Men-in-Cleats

Footballguy
I would like to see a separation between the religous contract called marriage and the civil contract as honored by the government.I am all for gay couples having equal civil rights. Marriage as a religous contract is not a civil right.
So athiests can't be married? The wording is semantics and those opposing gay marriage know it. Most of these people would be against it no matter what you call it. Since athiests are allowed to marry I don't see how the church has a monopoly on the word usage. It is downright silly. Call them all civil unions if you like but you need to put them on equal footing or it is discrimination, pure and simple. The church can call it what it likes but they don't have the right to govern what legally constitutes a marriage/civil union.
 

bueno

In a class by himself
Marriage as a religous contract . . .
How about marriage as a non-religious contract?
By not calling it marriage, you are telling gays that they are 2nd class and different.
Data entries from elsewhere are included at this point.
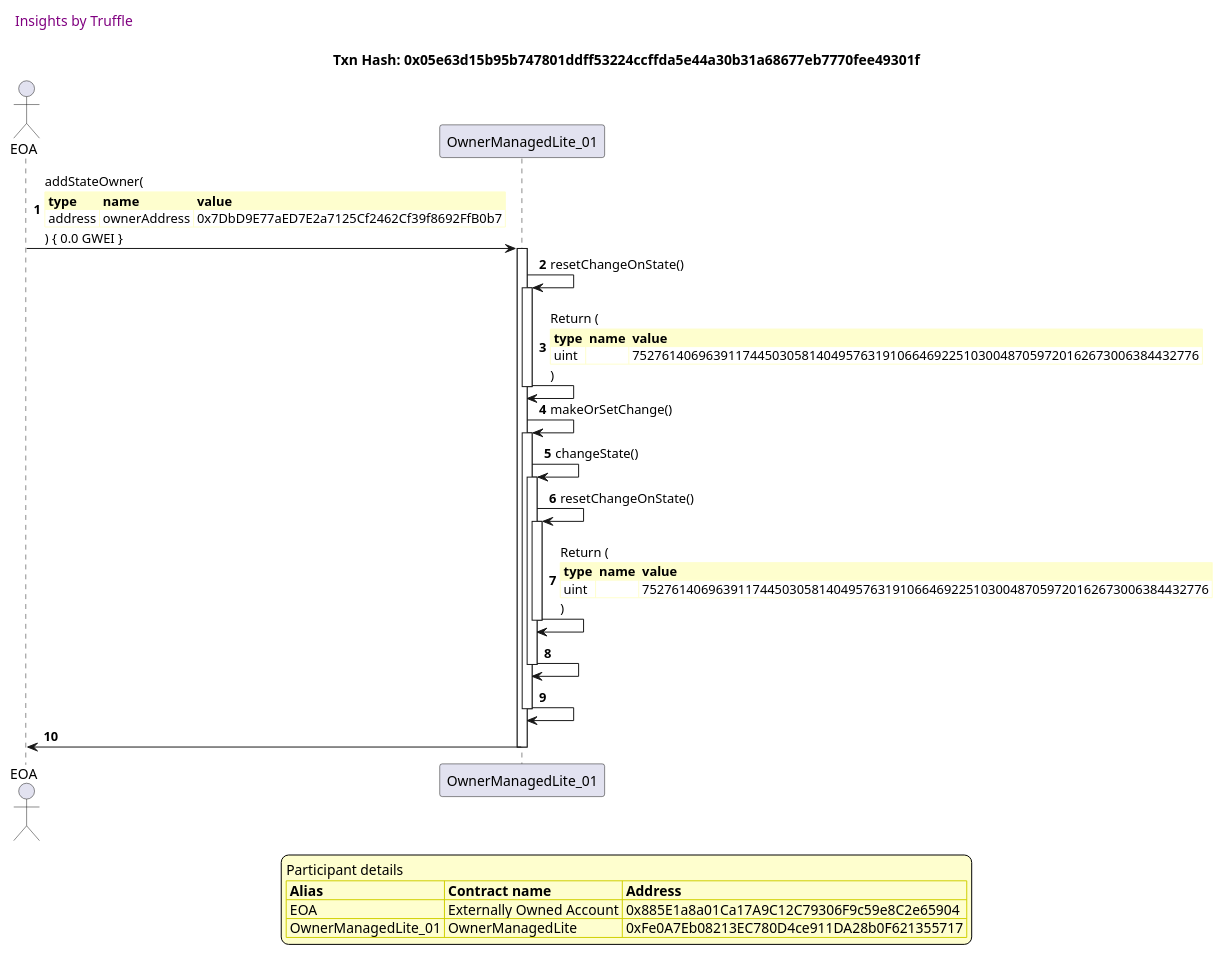
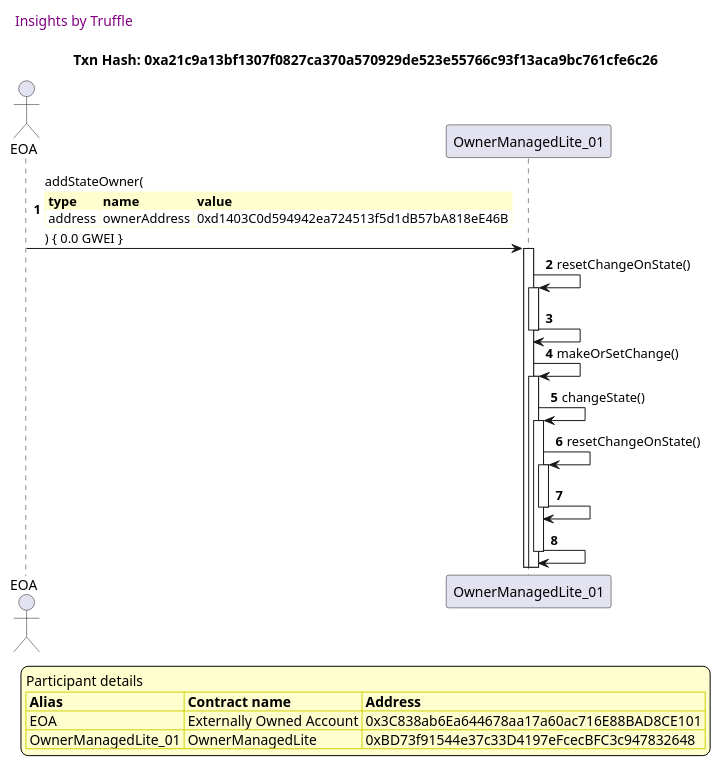
Before and after one commit to thedarkjester/ConsensysAssignment: diagram 15 of 49 in truffle-seq/OwnerManagedLite_test_remove_owner.md, drawn with PlantUML. The commit also changed other lines of this file and 13 other files, not shown here.

````diff
--- a/truffle-seq/OwnerManagedLite_test_remove_owner.md
+++ b/truffle-seq/OwnerManagedLite_test_remove_owner.md
@@ -677,54 +677,46 @@
 ```plantuml
 
 
 @startuml
 
 autonumber
 skinparam legendBackgroundColor #FEFECE
 
 <style>
       header {
         HorizontalAlignment left
         FontColor purple
         FontSize 14
         Padding 10
       }
     </style>
 
 header Insights by Truffle
 
-title Txn Hash: 0x05e63d15b95b747801ddff53224ccffda5e44a30b31a68677eb7770fee49301f
+title Txn Hash: 0xa21c9a13bf1307f0827ca370a570929de523e55766c93f13aca9bc761cfe6c26
 
 
 actor EOA as "EOA"
 participant OwnerManagedLite_01 as "OwnerManagedLite_01"
 
 "EOA" -> "OwnerManagedLite_01" ++: addStateOwner(\n\
 <#FEFECE,#FEFECE>|= type |= name |= value |\n\
-| address | ownerAddress | 0x7DbD9E77aED7E2a7125Cf2462Cf39f8692FfB0b7 |\n\
+| address | ownerAddress | 0xd1403C0d594942ea724513f5d1dB57bA818eE46B |\n\
 ) { 0.0 GWEI }
 "OwnerManagedLite_01" -> "OwnerManagedLite_01" ++: resetChangeOnState()
-"OwnerManagedLite_01" -> "OwnerManagedLite_01" --: Return (\n\
-<#FEFECE,#FEFECE>|= type |= name |= value |\n\
-| uint |  | 75276140696391174450305814049576319106646922510300487059720162673006384432776 |\n\
-)
+"OwnerManagedLite_01" -> "OwnerManagedLite_01" --: 
 "OwnerManagedLite_01" -> "OwnerManagedLite_01" ++: makeOrSetChange()
 "OwnerManagedLite_01" -> "OwnerManagedLite_01" ++: changeState()
 "OwnerManagedLite_01" -> "OwnerManagedLite_01" ++: resetChangeOnState()
-"OwnerManagedLite_01" -> "OwnerManagedLite_01" --: Return (\n\
-<#FEFECE,#FEFECE>|= type |= name |= value |\n\
-| uint |  | 75276140696391174450305814049576319106646922510300487059720162673006384432776 |\n\
-)
 "OwnerManagedLite_01" -> "OwnerManagedLite_01" --: 
 "OwnerManagedLite_01" -> "OwnerManagedLite_01" --: 
-"OwnerManagedLite_01" -> "EOA" --: 
 
 legend
 Participant details
 <#FEFECE,#D0D000>|= Alias |= Contract name |= Address |
-<#FEFECE>| EOA | Externally Owned Account | 0x885E1a8a01Ca17A9C12C79306F9c59e8C2e65904 |
-<#FEFECE>| OwnerManagedLite_01 | OwnerManagedLite | 0xFe0A7Eb08213EC780D4ce911DA28b0F621355717 |
+<#FEFECE>| EOA | Externally Owned Account | 0x3C838ab6Ea644678aa17a60ac716E88BAD8CE101 |
+<#FEFECE>| OwnerManagedLite_01 | OwnerManagedLite | 0xBD73f91544e37c33D4197eFcecBFC3c947832648 |
 endlegend
 
 @enduml
 ```
````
I'm pretty sure they already know they are different from the majority. There is no need to reinforce it through laws. What if we didn't allow marriages based on skin color? Is that really any different?What if the definition said, "Marriage is defined as a union between a white man and a white woman."? Why can't we have this definition: "Marriage is the legal union of two people."?
Because the legal definition of marriage is between husband and wife and the legal definitions of husband and wife are sex-based.Listen, if you really want to see this, you have to be a realist as to how it is pushed through. I have offered a perfectly reasonable alternative that even has a nice first amendment quality to it. I don't see the problem with what I'm suggesting.
 

Maurile Tremblay

Administrator
Staff member
Gays will not for the foreseeable future, I think, have that choice, even if they are allowed the civil ceremony at some point.
Why not? Plenty of gay people are religious. Churches make a lot of money off of weddings, so I'm sure there'll be a few that are willing to marry gay people as soon as it's legal.
 

Maurile Tremblay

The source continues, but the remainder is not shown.